There are hundreds of articles claiming that “data is the new oil” — by which they mean it is a fuel that will drive the AI economy. The “data is oil” analogy does have some truth to it. Like internal combustion engines with oil, AI needs data to run. AI takes in raw data and converts it into something useful for decision making.
But does AI need your data? There is a tendency these days to see all data as potentially valuable for AI, but that isn’t really the case. Yes, data, like oil, is used day-to-day to operate your prediction machine. But the data you are sitting on now is likely not that data. Instead, the data you have now, which your company accumulated over time, is the type of data used to build the prediction machine — not operate it.

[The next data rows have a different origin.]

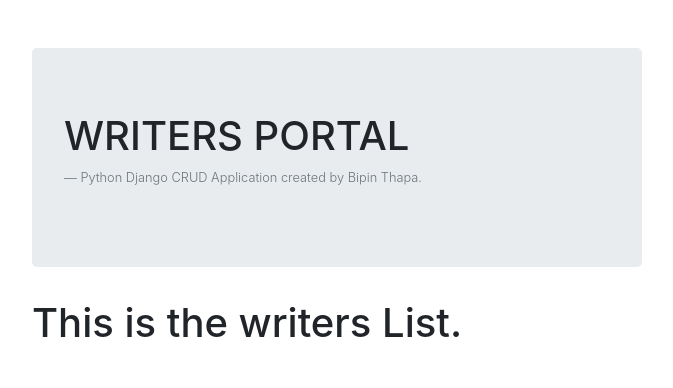
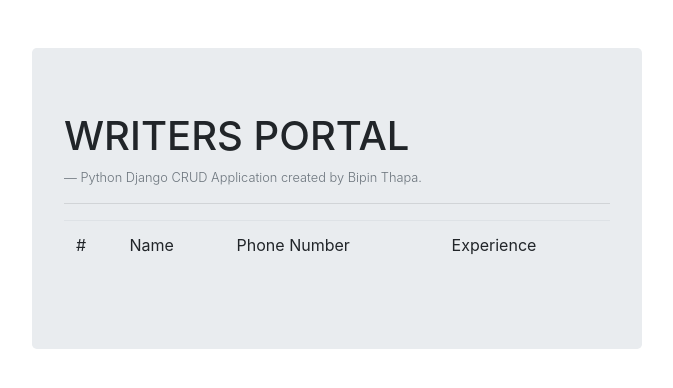
Before and after one commit to bipin0x01/Django-CRUD-App, a Django app: page /writers/list/ in a window 1280 px wide. Shown: the top 388 px of the page, without its empty margins (303-976 px from the left). Run offline with Django 3.2, Linux system fonts and the light colour scheme; data that the repository does not hold is empty; some libraries are stand-ins or nearby versions.

Commit message:
added create and retrieve functionality to populate the writers list table

```diff
--- a/Writer_Management/writer_management/settings.py
+++ b/Writer_Management/writer_management/settings.py
@@ -40,8 +40,11 @@ INSTALLED_APPS = [
     'django.contrib.sessions',
     'django.contrib.messages',
     'django.contrib.staticfiles',
-    'writer_register'
+    'writer_register',
+    'crispy_forms'
 ]
+
+CRISPY_TEMPLATE_PACK = 'bootstrap'
 
 MIDDLEWARE = [
     'django.middleware.security.SecurityMiddleware',
--- a/Writer_Management/writer_register/models.py
+++ b/Writer_Management/writer_register/models.py
@@ -5,6 +5,9 @@ from django.db.models.deletion import CASCADE
 class experience(models.Model):
     title = models.CharField(max_length=40)
 
+    def __str__(self):
+        return self.title
+
 class Writers(models.Model):
     fullname = models.CharField(max_length=50)
     writer_uid = models.CharField(max_length=4)
--- a/Writer_Management/writer_register/templates/writer_register/base.html
+++ b/Writer_Management/writer_register/templates/writer_register/base.html
@@ -18,9 +18,12 @@
     <div class="jumbotron">
       <h1 class="text-uppercase">Writers Portal</h1>
       <p class="lead txt-3 blockquote-footer">Python Django CRUD Application created by Bipin Thapa.</p>
+      <hr class="my-6 ">
+      <div class="form">
+        {% block content%}
+        {% endblock content %}
+      </div>
     </div>
-    {% block content%}
-    {% endblock content %}
   </div>
 
 
--- a/Writer_Management/writer_register/templates/writer_register/writers_list.html
+++ b/Writer_Management/writer_register/templates/writer_register/writers_list.html
@@ -3,5 +3,24 @@
 
 
 {% block content %}
-<h1>This is the writers List.</h1>
+<table class="table">
+    <thead class="thead-dark">
+        <tr>
+            <td scope="col">#</th>
+            <td scope="col">Name</th>
+            <td scope="col">Phone Number</th>
+            <td scope="col">Experience</th>
+        </tr>
+    </thead>
+    <tbody>
+        {% for writer in writers_list %}
+            <tr>
+                <td>{{forloop.counter}}</td>
+                <td>{{writer.fullname}}</td>
+                <td>{{writer.mobile}}</td>
+                <td>{{writer.experience}}</td>
+            </tr>
+        {% endfor %}
+    </tbody>
+</table>
 {% endblock content %}
--- a/Writer_Management/writer_register/views.py
+++ b/Writer_Management/writer_register/views.py
@@ -1,14 +1,28 @@
-from django.shortcuts import render
+from django.shortcuts import redirect, render
 from .forms import WritersForm
-
+from .models import Writers
 # Create your views here.
 
 def writers_list(request):
-    return render(request,"writer_register/writers_list.html")
+    context = {'writers_list' : Writers.objects.all()}
+    return render(request,"writer_register/writers_list.html",context)
 
 def writers_form(request):
     form = WritersForm()
-    return render(request,"writer_register/writers_form.html")
+    if request.method == 'POST':
+        # create a form instance and populate it with data from the request:
+        form = WritersForm(request.POST)
+        # check whether it's valid:
+        if form.is_valid():
+            # process the data in form.cleaned_data as required
+            form.save()
+            # redirect to a new URL:
+            return redirect('/writers/list/')
+
+    # if a GET (or any other method) we'll create a blank form
+    else:
+        form = WritersForm()
+    return render(request,"writer_register/writers_form.html",{'form':form})
 
 def writers_delete(request):
     return
```
Also changed, not shown: Writer_Management/writer_register/forms.py (+11 -2 lines), Writer_Management/writer_register/templates/writer_register/writers_form.html (+10 -1 lines).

Even to the extent that your data could be valuable, your ability to capture that value may be limited. How many other sources of comparable data exist? If you are one of many yogurt vendors, then your database containing the past 10 years of yogurt sales and related data (price, temperature, sales of related products like ice cream) will have less market value than if you are the only owner of that type of data. In other words, just as with oil, the greater the number of other suppliers of your type of data, the less value you can capture from your training data. The value of your training data is further influenced by the value generated through enhanced prediction accuracy. Your training data is more valuable if enhanced prediction accuracy can increase yogurt sales by $100 million rather than only $10 million.